**TASK REQUIREMENTS:** Determine how many lines of the entries include the word "urban", and report that number with no further text.
[Start of Attachment]
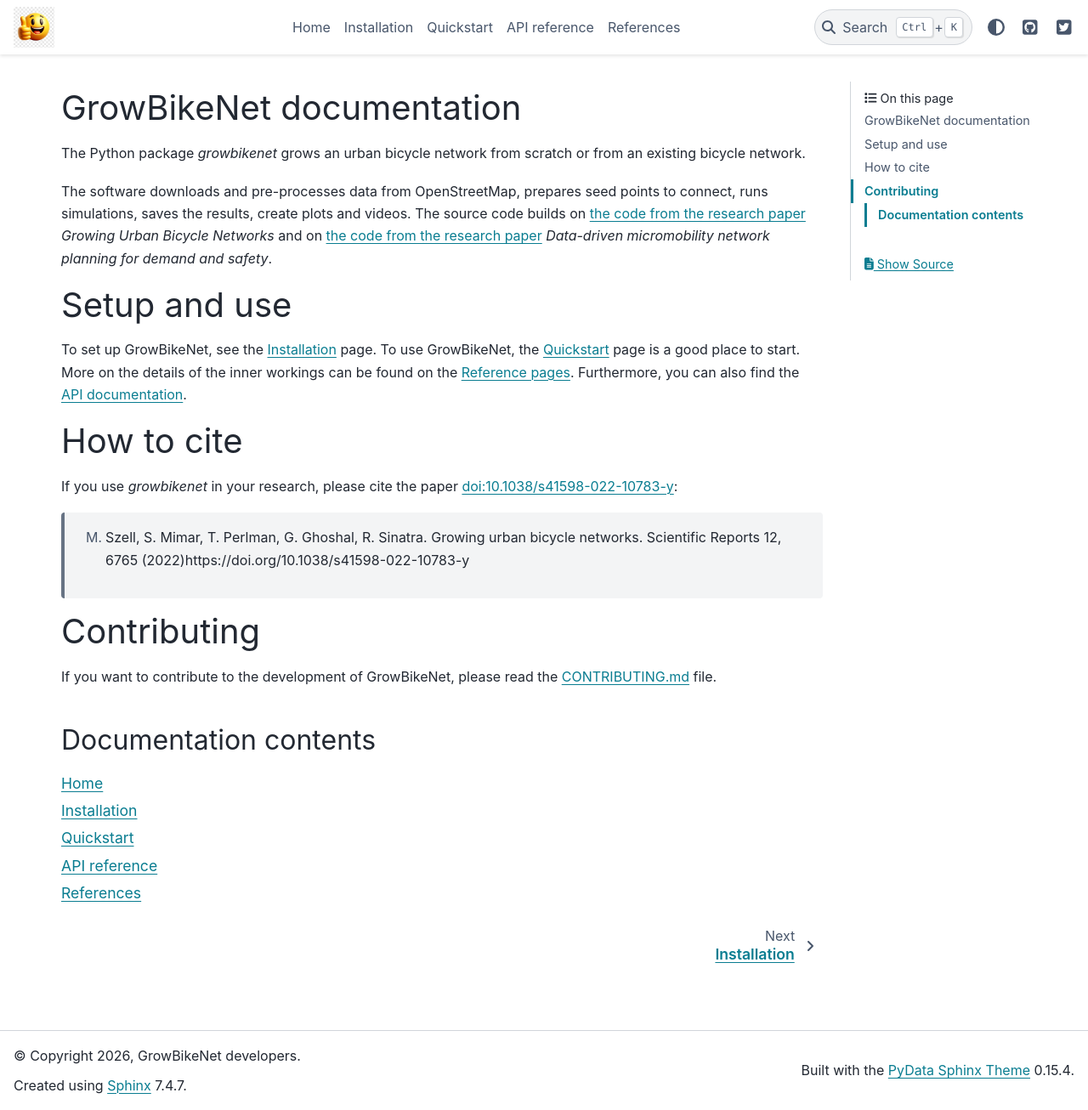
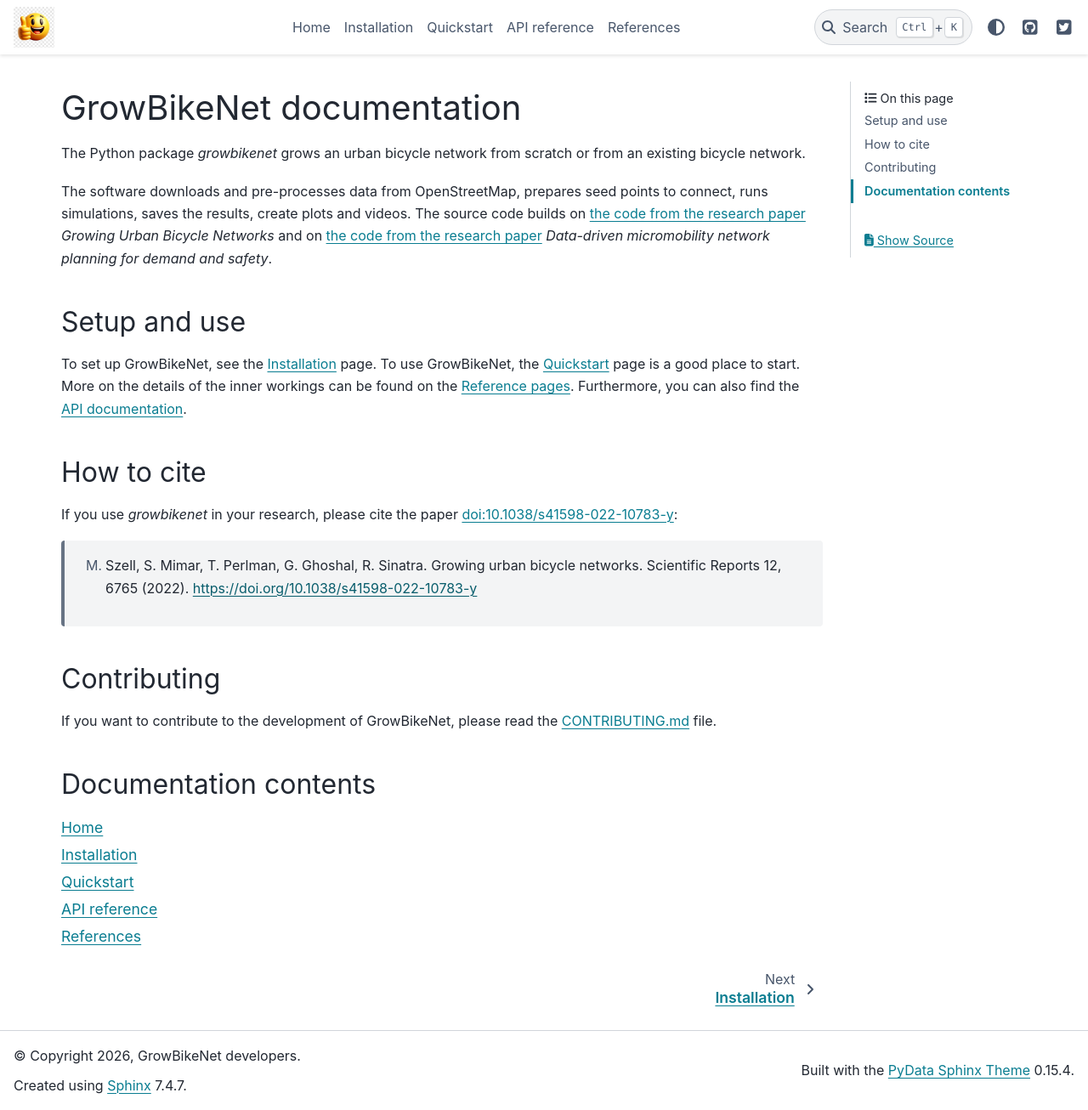
Before and after one commit to BikeNetKit/GrowBikeNet, a Sphinx documentation site: the page built from docs/index.rst, in a window 1280 px wide and 1306 px high. Shown: the whole window at 85% size. Built offline with Sphinx 7.4.7 and the PyData theme 0.15.4, drawn with Linux system fonts in a browser that asks for light colours.

```diff
--- a/docs/index.rst
+++ b/docs/index.rst
@@ -3,6 +3,7 @@
    You can adapt this file completely to your liking, but it should at least
    contain the root `toctree` directive.
 
+=========================
 GrowBikeNet documentation
 =========================
 
@@ -36,7 +37,7 @@ How to cite
 ===========
 If you use `growbikenet` in your research, please cite the paper `doi:10.1038/s41598-022-10783-y <https://doi.org/10.1038/s41598-022-10783-y>`__:
 
-    M. Szell, S. Mimar, T. Perlman, G. Ghoshal, R. Sinatra. Growing urban bicycle networks. Scientific Reports 12, 6765 (2022)https://doi.org/10.1038/s41598-022-10783-y
+    M. Szell, S. Mimar, T. Perlman, G. Ghoshal, R. Sinatra. Growing urban bicycle networks. Scientific Reports 12, 6765 (2022). https://doi.org/10.1038/s41598-022-10783-y
 
 Contributing
 ============
@@ -46,7 +47,7 @@ file.
 
 
 Documentation contents
-----------------------
+======================
 .. toctree::
    :maxdepth: 1
 
```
[End of Attachment]
**TASK SOLUTION:** 2